Do you remember English lessons in high school? Well, it could be useful for your wallet.
One of the first things you learn about writing is the importance of a good thesis. This is the basis of the argument you are trying to convey. Without it, your essay lacks direction.
The same concept applies to investing. Before you buy a stock, you need a well-researched thesis on why you think the company will do well. This investment thesis guides your decision-making. If the argument is busted, it’s time to sell. If it’s intact and the market has sold the stock, it may be time to buy more.
But more often than not, your thesis reminds you to keep calm and do nothing. While it’s tempting to buy the dip in risky growth stocks, investors should reconsider their theses before adding (or selling) their big losers.
A concrete example
Let’s look at the struggling growth stock Assets received (UPST 8.39%) for example. The stock thesis might look like this:
Upstart is likely to outperform over the long term as it disrupts the lending industry with its artificial intelligence (AI)-based underwriting system, which it claims is far superior to widely used FICO-based underwriting. Since 2018, the company has demonstrated lower default rates on the loans it issued compared to FICO loans. If this outperformance is sustainable over the long term, Upstart could capture a significant chunk of the $3 trillion addressable lending market.
Since its IPO in late 2020, the stock has seen its price soar 780%, but it has returned all of those gains and more. It is currently down 40% from its IPO price and 93% from its all-time high. Based on the thesis above, what should investors do? To answer this, we need to look at the reasons for the decline.
Why Upstart is down
Outside of the broader market sell-off, there are two main reasons for Upstart’s struggles.
First, the company is struggling to sell its loans. Upstart’s business model is to use its AI-powered underwriting platform to originate loans and then sell them to institutional investors and banks as asset-backed securities. It worked very well until the Fed started raising interest rates. Higher rates mean higher defaults, and now investors have less incentive to buy loans from an unproven underwriting system.
The second reason for the decline stems from the first. Because Upstart is now struggling to sell its loans, it opted to risk several hundred million dollars worth of loans on its own balance sheet. Investors did not like this announcement and immediately sold the stock. To rectify the situation, the management team decided to sell loans at a loss to clean up its balance sheet.
While I consider this a wise long-term decision, it will seriously hurt the company’s revenue in the short term. All of this has led management to announce lower guidance twice in the past two quarters.
Thesis adds clarity

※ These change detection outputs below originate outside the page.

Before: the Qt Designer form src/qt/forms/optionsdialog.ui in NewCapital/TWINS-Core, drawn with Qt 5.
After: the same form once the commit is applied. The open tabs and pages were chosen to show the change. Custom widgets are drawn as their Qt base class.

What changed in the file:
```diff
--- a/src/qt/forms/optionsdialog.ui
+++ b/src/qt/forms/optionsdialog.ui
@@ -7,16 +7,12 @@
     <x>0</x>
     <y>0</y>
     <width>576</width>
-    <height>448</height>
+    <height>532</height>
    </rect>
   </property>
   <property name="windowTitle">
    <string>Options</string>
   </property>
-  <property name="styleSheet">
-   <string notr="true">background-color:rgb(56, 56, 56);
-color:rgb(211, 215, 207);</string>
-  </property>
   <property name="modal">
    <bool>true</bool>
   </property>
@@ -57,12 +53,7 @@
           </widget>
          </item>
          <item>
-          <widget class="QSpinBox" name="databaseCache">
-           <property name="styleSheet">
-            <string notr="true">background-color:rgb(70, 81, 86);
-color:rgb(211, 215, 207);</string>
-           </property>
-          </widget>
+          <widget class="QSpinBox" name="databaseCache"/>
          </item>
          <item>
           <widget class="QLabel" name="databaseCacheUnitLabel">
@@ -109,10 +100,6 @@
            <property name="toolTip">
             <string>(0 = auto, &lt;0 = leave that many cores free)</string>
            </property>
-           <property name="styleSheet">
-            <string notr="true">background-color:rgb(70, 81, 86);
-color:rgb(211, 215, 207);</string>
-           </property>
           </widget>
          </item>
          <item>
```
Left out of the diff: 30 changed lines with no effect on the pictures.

It’s safe to say that’s not a pretty picture for Upstart right now. But what should investors who bought the stock with the above thesis do now?
With the bleak outlook, it’s tempting to just get out of the stock. And while it might be the right choice depending on your risk tolerance, most investors would like to avoid making a loss of this size. The decision becomes clearer when you revisit your thesis. Just ask yourself, “Is my thesis wrong?”
Despite the headwinds, the thesis has yet to prove wrong for Upstart, as its lending has so far outperformed FICO lending. But that has not been proven either. Upstart will need to demonstrate that its origination system works in both boom and bust cycles, in order to be able to sustain investor demand.
And as we enter a less stable credit cycle, investors should monitor company statements and reports for indications of outperformance or underperformance relative to FICO-based lending. This will tell you what to do with the stock in the future.
By revisiting our original thesis, we have consistently come to the conclusion to watch and wait instead of selling or adding to our position. As a long-term investor, you will find that this is more often the conclusion you come to.
Your thesis is like the GPS of your investment journey
Imagine going on a road trip without GPS or a map. It would be nearly impossible to get to the destination. Well, that’s how investing without a thesis is. You will almost certainly make bad decisions about your stocks if you don’t document and review your reasons for buying them in the first place.
Before deciding to buy or sell the worst performers in your portfolio, be sure to perform an exercise similar to the one above.
Mark in white has positions in Upstart Holdings, Inc. The Motley Fool has positions and recommends Upstart Holdings, Inc. The Motley Fool has a disclosure policy.